PROBLEM TO SOLVE:
How many lines below include the word "pdfcraft"? State that number and nothing else.

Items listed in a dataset
◆ ◆ ◆ ◆
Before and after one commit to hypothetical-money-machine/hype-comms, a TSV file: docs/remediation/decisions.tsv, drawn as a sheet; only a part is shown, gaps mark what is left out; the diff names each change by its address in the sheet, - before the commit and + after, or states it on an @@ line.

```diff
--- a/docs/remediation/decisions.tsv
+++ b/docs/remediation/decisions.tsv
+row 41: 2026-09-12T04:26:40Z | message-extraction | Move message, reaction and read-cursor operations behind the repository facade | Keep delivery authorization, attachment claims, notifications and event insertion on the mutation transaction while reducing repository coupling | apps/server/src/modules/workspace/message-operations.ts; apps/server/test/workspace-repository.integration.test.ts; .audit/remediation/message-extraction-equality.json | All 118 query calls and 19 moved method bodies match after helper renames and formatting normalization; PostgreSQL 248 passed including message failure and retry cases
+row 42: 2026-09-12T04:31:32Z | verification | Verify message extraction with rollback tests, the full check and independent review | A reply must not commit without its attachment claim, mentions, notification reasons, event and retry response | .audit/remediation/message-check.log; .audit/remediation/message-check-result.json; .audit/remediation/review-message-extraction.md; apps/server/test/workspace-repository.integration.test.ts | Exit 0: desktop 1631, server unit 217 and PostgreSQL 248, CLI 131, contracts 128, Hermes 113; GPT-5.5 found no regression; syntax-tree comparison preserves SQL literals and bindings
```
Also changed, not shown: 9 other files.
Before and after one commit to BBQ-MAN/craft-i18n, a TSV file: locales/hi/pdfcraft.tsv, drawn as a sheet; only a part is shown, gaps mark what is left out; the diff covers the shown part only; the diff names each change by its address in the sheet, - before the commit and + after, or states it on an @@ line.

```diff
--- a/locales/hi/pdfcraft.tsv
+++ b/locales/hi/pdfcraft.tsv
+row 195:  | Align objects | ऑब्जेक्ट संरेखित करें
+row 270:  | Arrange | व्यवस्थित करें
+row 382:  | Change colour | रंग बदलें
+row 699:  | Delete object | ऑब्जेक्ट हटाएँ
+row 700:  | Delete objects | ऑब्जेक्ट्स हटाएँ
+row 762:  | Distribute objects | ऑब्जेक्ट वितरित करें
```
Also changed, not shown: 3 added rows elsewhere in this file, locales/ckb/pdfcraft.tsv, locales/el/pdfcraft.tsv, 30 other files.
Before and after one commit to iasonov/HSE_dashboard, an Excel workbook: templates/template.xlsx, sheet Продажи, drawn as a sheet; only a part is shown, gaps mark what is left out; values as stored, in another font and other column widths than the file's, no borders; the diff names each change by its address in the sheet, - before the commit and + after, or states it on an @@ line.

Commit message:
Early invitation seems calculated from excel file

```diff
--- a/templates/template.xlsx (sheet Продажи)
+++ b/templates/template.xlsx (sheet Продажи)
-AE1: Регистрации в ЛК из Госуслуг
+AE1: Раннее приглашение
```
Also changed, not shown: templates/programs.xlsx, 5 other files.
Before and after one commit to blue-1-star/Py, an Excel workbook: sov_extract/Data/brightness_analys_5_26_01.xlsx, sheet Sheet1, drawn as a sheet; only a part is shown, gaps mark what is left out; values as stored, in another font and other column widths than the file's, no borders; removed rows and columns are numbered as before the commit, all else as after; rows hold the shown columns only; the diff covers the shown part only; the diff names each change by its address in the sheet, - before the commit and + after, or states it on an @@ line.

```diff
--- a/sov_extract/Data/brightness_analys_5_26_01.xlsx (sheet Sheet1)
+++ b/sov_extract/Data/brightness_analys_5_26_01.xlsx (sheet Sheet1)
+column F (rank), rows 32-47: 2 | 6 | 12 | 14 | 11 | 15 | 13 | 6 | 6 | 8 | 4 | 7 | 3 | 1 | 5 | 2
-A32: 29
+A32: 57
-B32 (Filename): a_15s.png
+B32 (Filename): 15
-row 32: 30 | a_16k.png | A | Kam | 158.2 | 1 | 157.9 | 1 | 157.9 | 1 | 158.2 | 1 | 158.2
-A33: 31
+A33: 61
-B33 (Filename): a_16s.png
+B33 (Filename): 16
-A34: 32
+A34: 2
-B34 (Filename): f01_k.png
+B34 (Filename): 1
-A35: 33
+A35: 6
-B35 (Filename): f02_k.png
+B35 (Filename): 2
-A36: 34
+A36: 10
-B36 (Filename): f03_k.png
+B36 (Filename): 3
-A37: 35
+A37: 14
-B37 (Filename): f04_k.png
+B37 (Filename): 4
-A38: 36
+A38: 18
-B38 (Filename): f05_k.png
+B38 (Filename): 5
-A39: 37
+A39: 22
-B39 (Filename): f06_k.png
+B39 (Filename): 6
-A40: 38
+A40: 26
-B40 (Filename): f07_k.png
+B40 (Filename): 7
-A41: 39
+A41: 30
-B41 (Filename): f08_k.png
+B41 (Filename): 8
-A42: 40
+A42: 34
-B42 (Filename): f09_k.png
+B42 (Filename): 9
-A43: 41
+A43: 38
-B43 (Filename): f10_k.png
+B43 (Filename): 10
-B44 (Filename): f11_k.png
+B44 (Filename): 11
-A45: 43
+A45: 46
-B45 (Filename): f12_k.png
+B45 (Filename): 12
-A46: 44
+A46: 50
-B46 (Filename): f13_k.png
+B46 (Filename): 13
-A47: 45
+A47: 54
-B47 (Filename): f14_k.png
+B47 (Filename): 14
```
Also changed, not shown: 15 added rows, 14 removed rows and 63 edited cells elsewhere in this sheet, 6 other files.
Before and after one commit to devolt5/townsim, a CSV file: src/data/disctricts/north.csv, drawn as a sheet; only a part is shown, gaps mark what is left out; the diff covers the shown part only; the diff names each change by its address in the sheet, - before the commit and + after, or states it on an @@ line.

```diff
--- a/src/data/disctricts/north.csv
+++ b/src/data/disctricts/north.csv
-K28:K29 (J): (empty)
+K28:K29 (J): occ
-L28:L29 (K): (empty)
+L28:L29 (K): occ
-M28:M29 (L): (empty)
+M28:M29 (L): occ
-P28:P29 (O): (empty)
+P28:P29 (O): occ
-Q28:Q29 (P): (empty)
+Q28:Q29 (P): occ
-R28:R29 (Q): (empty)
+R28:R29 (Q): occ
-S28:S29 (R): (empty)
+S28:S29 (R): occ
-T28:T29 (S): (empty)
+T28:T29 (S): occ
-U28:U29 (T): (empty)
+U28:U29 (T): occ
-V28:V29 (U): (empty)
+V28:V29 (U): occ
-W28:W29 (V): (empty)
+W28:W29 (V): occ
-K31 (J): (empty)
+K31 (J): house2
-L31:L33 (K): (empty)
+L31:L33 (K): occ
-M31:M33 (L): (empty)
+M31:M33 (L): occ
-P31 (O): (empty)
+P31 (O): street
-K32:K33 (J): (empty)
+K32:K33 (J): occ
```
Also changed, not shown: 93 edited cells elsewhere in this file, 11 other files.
◆ ◆ ◆ ◆
RESULT OF THE EXERCISE:
4